He joined the Washington University faculty in 2003, with appointments in ophthalmology and visual sciences and in developmental biology, where he focuses on regenerative and cell biology. Apte is involved in clinical studies of medical and surgical treatments for diabetic retinopathy and age-related macular degeneration. He is also director of education for the Department of Ophthalmology and Visual Sciences.
Apte is a member of numerous professional societies and organizations, including the American Academy of Ophthalmology, Macula Society, Retina Society, American Society of Retina Specialists, Club Jules Gonin and Association for Research in Vision and Ophthalmology. His numerous awards include the American Retina Foundation Research Award, American Academy of Ophthalmology Senior Achievement Award, the Julie Martin AFAR Award and, most recently, the 2013 Macula Society Young Investigator Award.
An author on more than 70 peer-reviewed scientific articles, Apte serves as an editor for the online journal PLoS One and a reviewer for several other journals, including Ophthalmology, Investigative Ophthalmology and Visual Sciences and Journal of Clinical Investigation.
Cibis was born in 1911 in Rybnik, Germany (now a part of Poland). He attended the University of Berlin, where he earned undergraduate medical degrees.
After completing medical school in 1936, Cibis was an ophthalmology resident at the Heidelberg Eye Clinic, where he later became a faculty member. Then in 1949, Cibis was one of several German scientists recruited to become part of the U.S. Space Medicine Program, and for the next several years, he studied the effects of radiation on the retina at the School of Aerospace Medicine at Randolph Air Force Base in Texas.
He joined the ophthalmology department at Washington University School of Medicine in 1955, where he continued his research and established the retina service. A gifted surgeon, Cibis pioneered the use of silicone oil injections to repair retinal detachments. Later in his career, he entered private practice, but he continued to be involved at the School of Medicine, initiating a fellowship program for training retina specialists. He died unexpectedly of a heart attack in 1965 at the age of 53.

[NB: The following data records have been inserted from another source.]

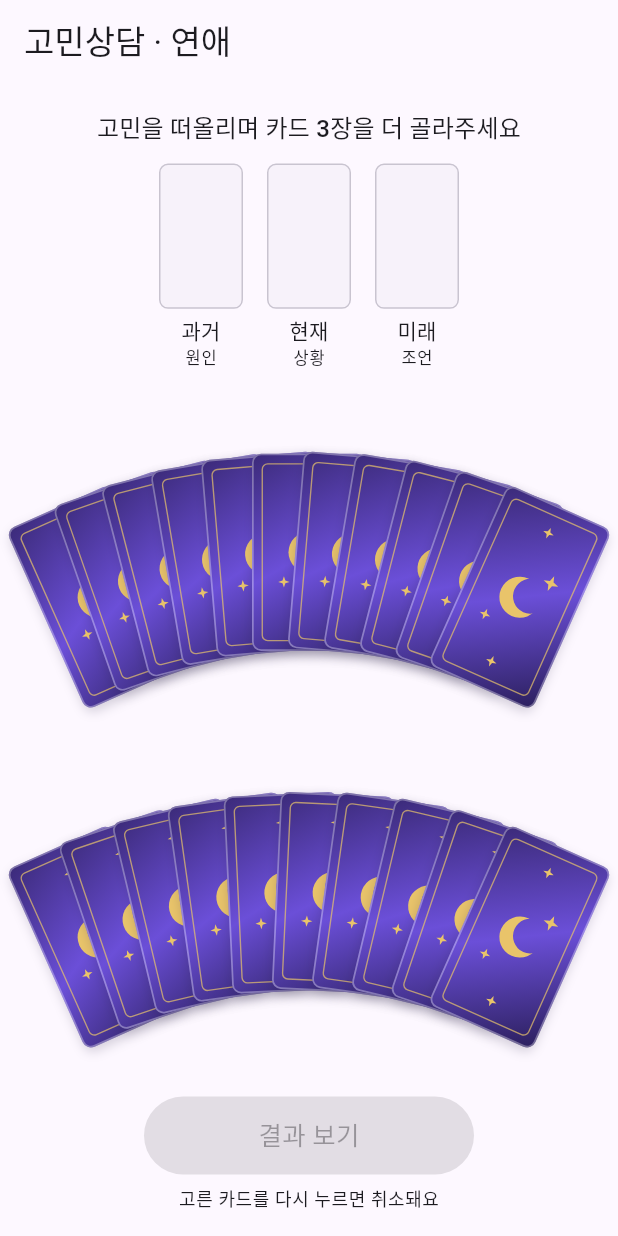
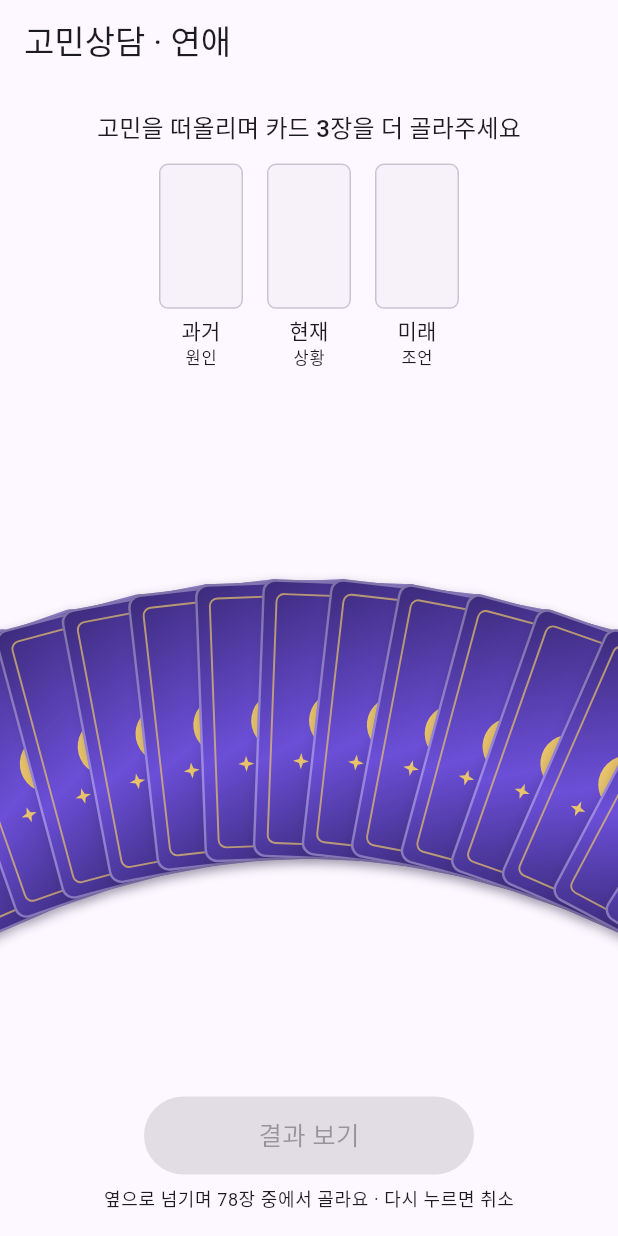
Before and after one commit to shlete/Oppop, a Flutter app: the ConsultScreen screen opened directly, after a tap on "연애", on a phone screen of 412 x 824 dp. Run offline on Flutter 3.47's test engine with Material 3 defaults, Android fonts, the phone set to English and light mode, and no system bars; our stand-ins replace flutter_riverpod, google_mobile_ads, share_plus, shared_preferences, web; missing offline and left inert: dart:js_interop, gal; accounts and stored records are empty; network calls fail.

Commit message:
Spread all 78 cards in the consult picker
The picker now lays the whole shuffled deck in one horizontally
scrollable arc: the card at the screen centre sits highest and cards
tilt and drop toward the edges as you swipe. Picked cards stay opaque
with a gold edge and lift a little higher.

Co-Authored-By: Claude Opus 5.5 (1M context) <noreply@anthropic.com>
Claude-Session: https://claude.ai/code/session_01FsZtawRLD1deWrySo6vrEK

```diff
--- a/lib/features/tarot/consult_screen.dart
+++ b/lib/features/tarot/consult_screen.dart
@@ -1,4 +1,6 @@
 import 'dart:math';
+
+import 'package:flutter/gestures.dart';
 
 import 'package:flutter/material.dart';
 import 'package:flutter_riverpod/flutter_riverpod.dart';
@@ -163,16 +165,21 @@ class _CardPicker extends StatelessWidget {
   @override
   Widget build(BuildContext context) {
     final text = Theme.of(context).textTheme;
+    // 펼친 카드는 화면 양끝까지 닿게 하고, 나머지만 좌우 여백을 둔다.
+    const side = EdgeInsets.symmetric(horizontal: 16);
     return Padding(
-      padding: const EdgeInsets.all(16),
+      padding: const EdgeInsets.symmetric(vertical: 16),
       child: Column(
         children: [
-          Text(
+          Padding(
+            padding: side,
+            child: Text(
               picked.length < 3
                   ? '고민을 떠올리며 카드 ${3 - picked.length}장을 더 골라주세요'
                   : '카드를 다 골랐어요',
               style: text.titleMedium,
               textAlign: TextAlign.center,
+            ),
           ),
           const SizedBox(height: 12),
           Row(
@@ -184,10 +191,11 @@ class _CardPicker extends StatelessWidget {
               ],
             ],
           ),
-          const SizedBox(height: 16),
+          const SizedBox(height: 8),
           Expanded(
             child: LayoutBuilder(
               builder: (context, box) => _Fan(
+                key: ObjectKey(spread),
                 size: box.biggest,
                 count: spread.length,
                 picked: picked,
@@ -195,10 +203,13 @@ class _CardPicker extends StatelessWidget {
               ),
             ),
           ),
-          const SizedBox(height: 16),
-          PrimaryButton(label: '결과 보기', onPressed: onShowResult),
           const SizedBox(height: 8),
-          Text('고른 카드를 다시 누르면 취소돼요', style: text.bodySmall),
+          Padding(
+            padding: side,
+            child: PrimaryButton(label: '결과 보기', onPressed: onShowResult),
+          ),
+          const SizedBox(height: 8),
+          Text('옆으로 넘기며 78장 중에서 골라요 · 다시 누르면 취소', style: text.bodySmall),
         ],
       ),
     );
@@ -244,9 +255,11 @@ class _Slot extends StatelessWidget {
   }
 }
 
-/// 덱을 부채꼴 두 줄로 펼친다. 카드가 겹쳐 있어 왼쪽 일부가 보이고, 그 부분을 눌러 고른다.
-class _Fan extends StatelessWidget {
+/// 78장을 한 줄 부채꼴로 길게 펼친다. 옆으로 넘기면 화면 가운데 카드가 가장 높이 오고
+/// 양옆으로 갈수록 기울며 내려간다. 카드가 겹쳐 있어 왼쪽 일부가 보이고, 그 부분을 눌러 고른다.
+class _Fan extends StatefulWidget {
   const _Fan({
+    super.key,
     required this.size,
     required this.count,
     required this.picked,
@@ -258,53 +271,115 @@ class _Fan extends StatelessWidget {
   final List<int> picked;
   final ValueChanged<int> onTap;
 
-  /// 가장 바깥 카드의 기울기 (라디안).
-  static const _spread = 0.42;
+  @override
+  State<_Fan> createState() => _FanState();
+}
+
+class _FanState extends State<_Fan> {
+  /// 화면 끝 카드의 기울기 (라디안).
+  static const _edgeAngle = 0.4;
 
   /// 고른 카드가 위로 올라오는 거리.
-  static const _lift = 16.0;
+  static const _lift = 24.0;
+
+  /// 옆 카드와의 간격 (카드 폭 대비).
+  static const _step = 0.36;
+
+  late double _cw;
+  late double _ch;
+  late double _pad;
+  late double _radius;
+  late double _top;
+  ScrollController? _scroll;
+
+  void _layout() {
+    final size = widget.size;
+    _radius = size.width / 2 / _edgeAngle;
+    final sag = _radius * (1 - cos(_edgeAngle));
+    _cw = min(size.width * 0.26, (size.height - sag - _lift - 8) * tarotAspect);
+    _ch = _cw / tarotAspect;
+    // 부채꼴(들림 + 카드 + 처짐)이 세로 가운데 오게.
+    _top = (size.height - _lift - _ch - sag) / 2 + _lift;
+    // 첫 장과 마지막 장도 화면 가운데까지 끌어올 수 있게 양옆 여백.
+    _pad = (size.width - _cw) / 2;
+  }
+
+  double get _contentWidth => _pad * 2 + (widget.count - 1) * _cw * _step + _cw;
+
+  @override
+  void initState() {
+    super.initState();
+    _layout();
+    // 처음에는 가운데 카드들이 보이게.
+    _scroll = ScrollController(
+      initialScrollOffset: max(0, (_contentWidth - widget.size.width) / 2),
+    );
+  }
+
+  @override
+  void didUpdateWidget(_Fan old) {
+    super.didUpdateWidget(old);
+    if (old.size != widget.size) _layout();
+  }
+
+  @override
+  void dispose() {
+    _scroll?.dispose();
+    super.dispose();
+  }
+
+  /// 스크롤 위치 [offset]에서 [i]번째 카드의 중심과 기울기 (펼친 줄 기준 좌표).
+  ({Offset center, double angle}) _place(int i, double offset) {
+    final x = _pad + i * _cw * _step + _cw / 2;
+    final d = x - offset - widget.size.width / 2;
+    final angle = (d / _radius).clamp(-0.9, 0.9);
+    return (
+      center: Offset(x, _top + _ch / 2 + _radius * (1 - cos(angle))),
+      angle: angle,
+    );
+  }
 
   @override
   Widget build(BuildContext context) {
-    final top = (count / 2).ceil();
-    final rows = [
-      [for (var i = 0; i < top; i++) i],
-      [for (var i = top; i < count; i++) i],
+    final picked = widget.picked;
+    // 웹 미리보기에서 마우스로 끌어도 넘어가게.
+    return ScrollConfiguration(
+      behavior: ScrollConfiguration.of(context)
+          .copyWith(dragDevices: PointerDeviceKind.values.toSet()),
+      child: SingleChildScrollView(
+        controller: _scroll,
+        scrollDirection: Axis.horizontal,
+        physics: const BouncingScrollPhysics(),
+        child: AnimatedBuilder(
+          animation: _scroll!,
+          builder: (context, _) {
+            final offset = _scroll!.hasClients
+                ? _scroll!.offset
+                : _scroll!.initialScrollOffset;
+            // 화면에 보이는 카드만 그린다.
+            final first = max(
+              0,
+              ((offset - _pad - _cw) / (_cw * _step)).floor() - 2,
+            );
+            final last = min(
+              widget.count - 1,
+              ((offset + widget.size.width - _pad) / (_cw * _step)).ceil() + 2,
+            );
+            final cards = [
+              for (var i = first; i <= last; i++)
+                (index: i, p: _place(i, offset)),
             ];
-    final rowHeight = size.height / 2;
-    final cw = min(size.width * 0.2, (rowHeight - _lift - 12) * tarotAspect);
-    final ch = cw / tarotAspect;
-    // 양 끝 카드 중심이 화면 안쪽에 오도록 반지름을 정한다.
-    final radius = (size.width - cw * 1.3) / 2 / sin(_spread);
-    final sag = radius * (1 - cos(_spread));
-    final cards = <({int index, Offset center, double angle})>[];
-    for (var r = 0; r < rows.length; r++) {
-      final ids = rows[r];
-      // 줄마다 부채꼴(카드 + 처짐 + 들림)이 가운데 오게.
-      final rowTop = r * rowHeight + (rowHeight - ch - sag - _lift) / 2 + _lift;
-      for (var k = 0; k < ids.length; k++) {
-        final t = ids.length == 1 ? 0.5 : k / (ids.length - 1);
-        final angle = (t * 2 - 1) * _spread;
-        cards.add((
-          index: ids[k],
-          center: Offset(
-            size.width / 2 + radius * sin(angle),
-            rowTop + ch / 2 + radius * (1 - cos(angle)),
-          ),
-          angle: angle,
-        ));
-      }
-    }
 
             // 겹친 카드 중 눌린 곳이 보이는 카드(위에 그려진 카드부터)를 고른다.
             // 위젯마다 따로 누르게 하면 웹에서 기울어진 카드 끝이 잘 안 눌려서 직접 계산한다.
             int? cardAt(Offset p) {
               for (final c in cards.reversed) {
-        final d = p - c.center;
-        final x = d.dx * cos(-c.angle) - d.dy * sin(-c.angle);
-        var y = d.dx * sin(-c.angle) + d.dy * cos(-c.angle);
+                final d = p - c.p.center;
+                final a = -c.p.angle;
+                final x = d.dx * cos(a) - d.dy * sin(a);
+                var y = d.dx * sin(a) + d.dy * cos(a);
                 if (picked.contains(c.index)) y += _lift;
-        if (x.abs() <= cw / 2 && y.abs() <= ch / 2) return c.index;
+                if (x.abs() <= _cw / 2 && y.abs() <= _ch / 2) return c.index;
               }
               return null;
             }
@@ -313,35 +388,41 @@ class _Fan extends StatelessWidget {
               behavior: HitTestBehavior.opaque,
               onTapUp: (d) {
                 final i = cardAt(d.localPosition);
-        if (i != null) onTap(i);
+                if (i != null) widget.onTap(i);
               },
+              child: SizedBox(
+                width: _contentWidth,
+                height: widget.size.height,
                 child: Stack(
                   clipBehavior: Clip.none,
                   children: [
                     for (final c in cards)
                       Positioned(
                         key: ValueKey('spread-${c.index}'),
-              left: c.center.dx - cw / 2,
-              top: c.center.dy - ch / 2,
-              width: cw,
-              height: ch,
+                        left: c.p.center.dx - _cw / 2,
+                        top: c.p.center.dy - _ch / 2,
+                        width: _cw,
+                        height: _ch,
                         child: Transform.rotate(
-                angle: c.angle,
+                          angle: c.p.angle,
                           child: AnimatedSlide(
                             duration: const Duration(milliseconds: 150),
                             offset: picked.contains(c.index)
-                      ? Offset(0, -_lift / ch)
+                                ? Offset(0, -_lift / _ch)
                                 : Offset.zero,
-                  child: AnimatedOpacity(
-                    duration: const Duration(milliseconds: 150),
-                    opacity: picked.contains(c.index) ? 0.55 : 1,
-                    child: TarotCardBack(highlight: picked.contains(c.index)),
+                            child: TarotCardBack(
+                              highlight: picked.contains(c.index),
                             ),
                           ),
                         ),
                       ),
                   ],
                 ),
+              ),
+            );
+          },
+        ),
+      ),
     );
   }
 }
--- a/lib/features/tarot/tarot_logic.dart
+++ b/lib/features/tarot/tarot_logic.dart
@@ -86,15 +86,11 @@ DailyFortune dailyFortune({
   );
 }
 
-/// 덱을 섞어 펼칠 카드 [count]장을 고른다. 사용자가 이 중 3장을 탭한다.
-List<DrawnCard> shuffledSpread(
-  List<String> cardIds,
-  Random r, {
-  int count = 21,
-}) {
+/// 덱 전체를 섞어 펼친다. 사용자가 이 중 3장을 탭한다.
+List<DrawnCard> shuffledSpread(List<String> cardIds, Random r) {
   final ids = [...cardIds]..shuffle(r);
   return [
-    for (final id in ids.take(count))
+    for (final id in ids)
       DrawnCard(id, reversed: r.nextDouble() < reversedChance),
   ];
 }
```
Also changed, not shown: 1 other file. Lines whose indentation alone changed are shown as unchanged.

Cibis met his wife, Lisa, when she was an ophthalmology resident. Their children, Gerhard Cibis and Andrea Tongue, both graduated from Washington University School of Medicine and both also became ophthalmologists.
Washington University School of Medicine’s 2,100 employed and volunteer faculty physicians also are the medical staff of Barnes-Jewish and St. Louis Children’s hospitals. The School of Medicine is one of the leading medical research, teaching and patient care institutions in the nation, currently ranked sixth in the nation by U.S. News & World Report. Through its affiliations with Barnes-Jewish and St. Louis Children’s hospitals, the School of Medicine is linked to BJC HealthCare.